**PROMPT**
Your answer should consist of the lines in the following data that contain "manuscript".

**PROVIDED RECORDS**
★ ★ ★

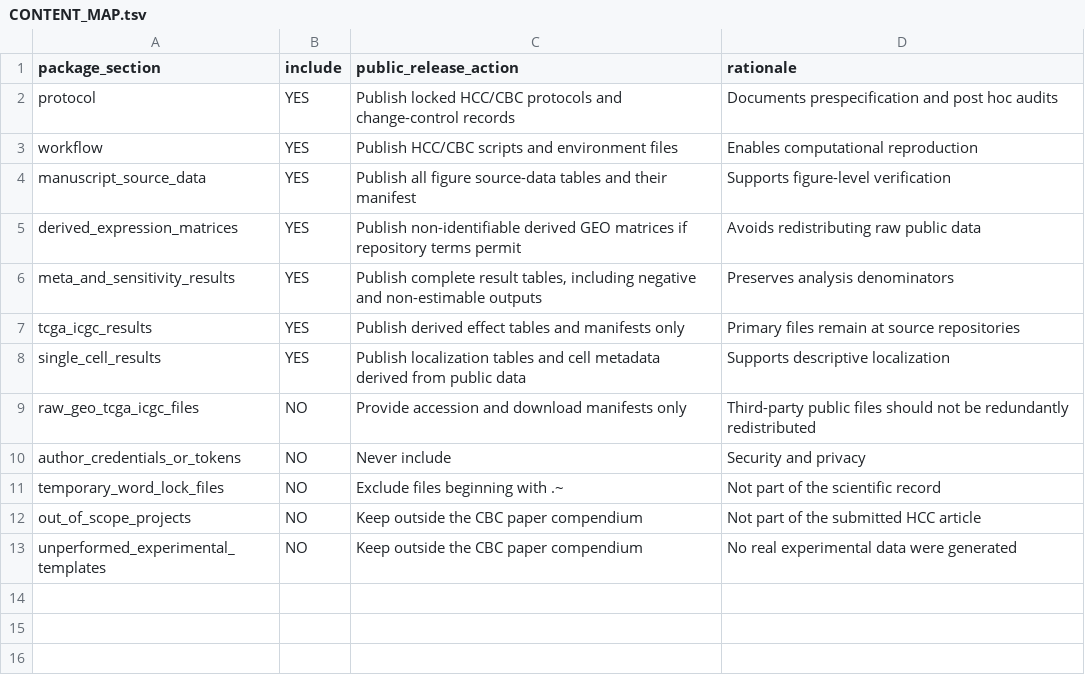
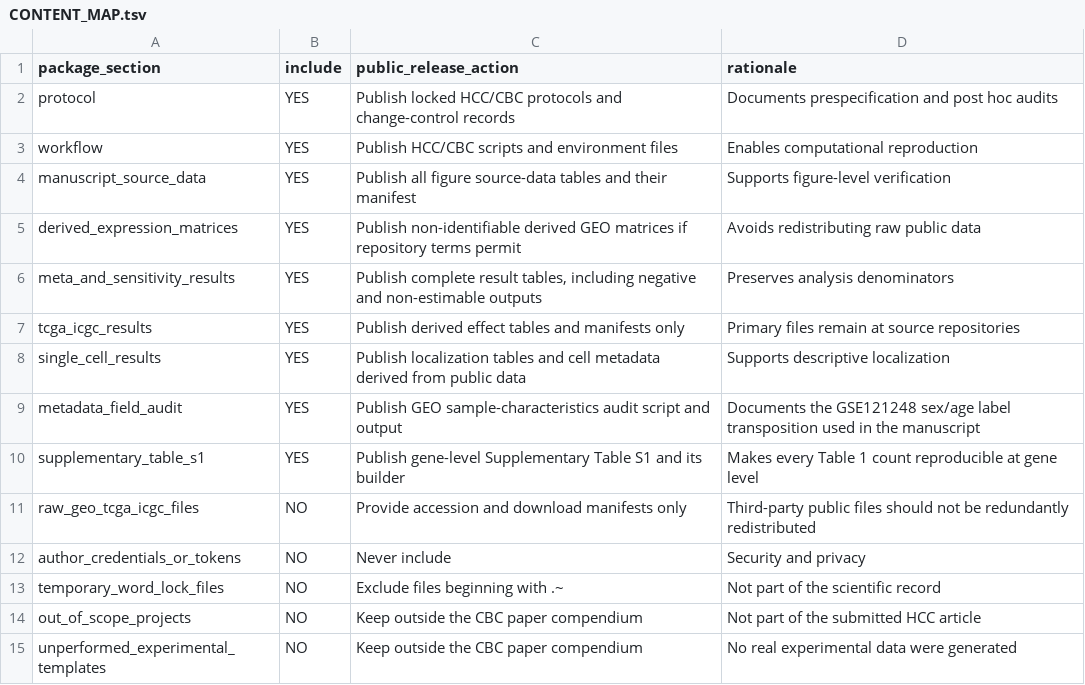
Before and after one commit to lory-Yu/HCC-paired-meta-analysis-reproducibility, a TSV file: CONTENT_MAP.tsv, drawn as a sheet.

```diff
--- a/CONTENT_MAP.tsv
+++ b/CONTENT_MAP.tsv
@@ -8,2 +8,4 @@ tcga_icgc_results	YES	Publish derived effect tables and manifests only	Primary f
 single_cell_results	YES	Publish localization tables and cell metadata derived from public data	Supports descriptive localization
+metadata_field_audit	YES	Publish GEO sample-characteristics audit script and output	Documents the GSE121248 sex/age label transposition used in the manuscript
+supplementary_table_s1	YES	Publish gene-level Supplementary Table S1 and its builder	Makes every Table 1 count reproducible at gene level
 raw_geo_tcga_icgc_files	NO	Provide accession and download manifests only	Third-party public files should not be redundantly redistributed
```
Also changed, not shown: FILE_MANIFEST.tsv, manuscript/figure_panel_audit.tsv, 37 other files.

★ ★ ★

**TASK SOLUTION**
+metadata_field_audit	YES	Publish GEO sample-characteristics audit script and output	Documents the GSE121248 sex/age label transposition used in the manuscript
Also changed, not shown: FILE_MANIFEST.tsv, manuscript/figure_panel_audit.tsv, 37 other files.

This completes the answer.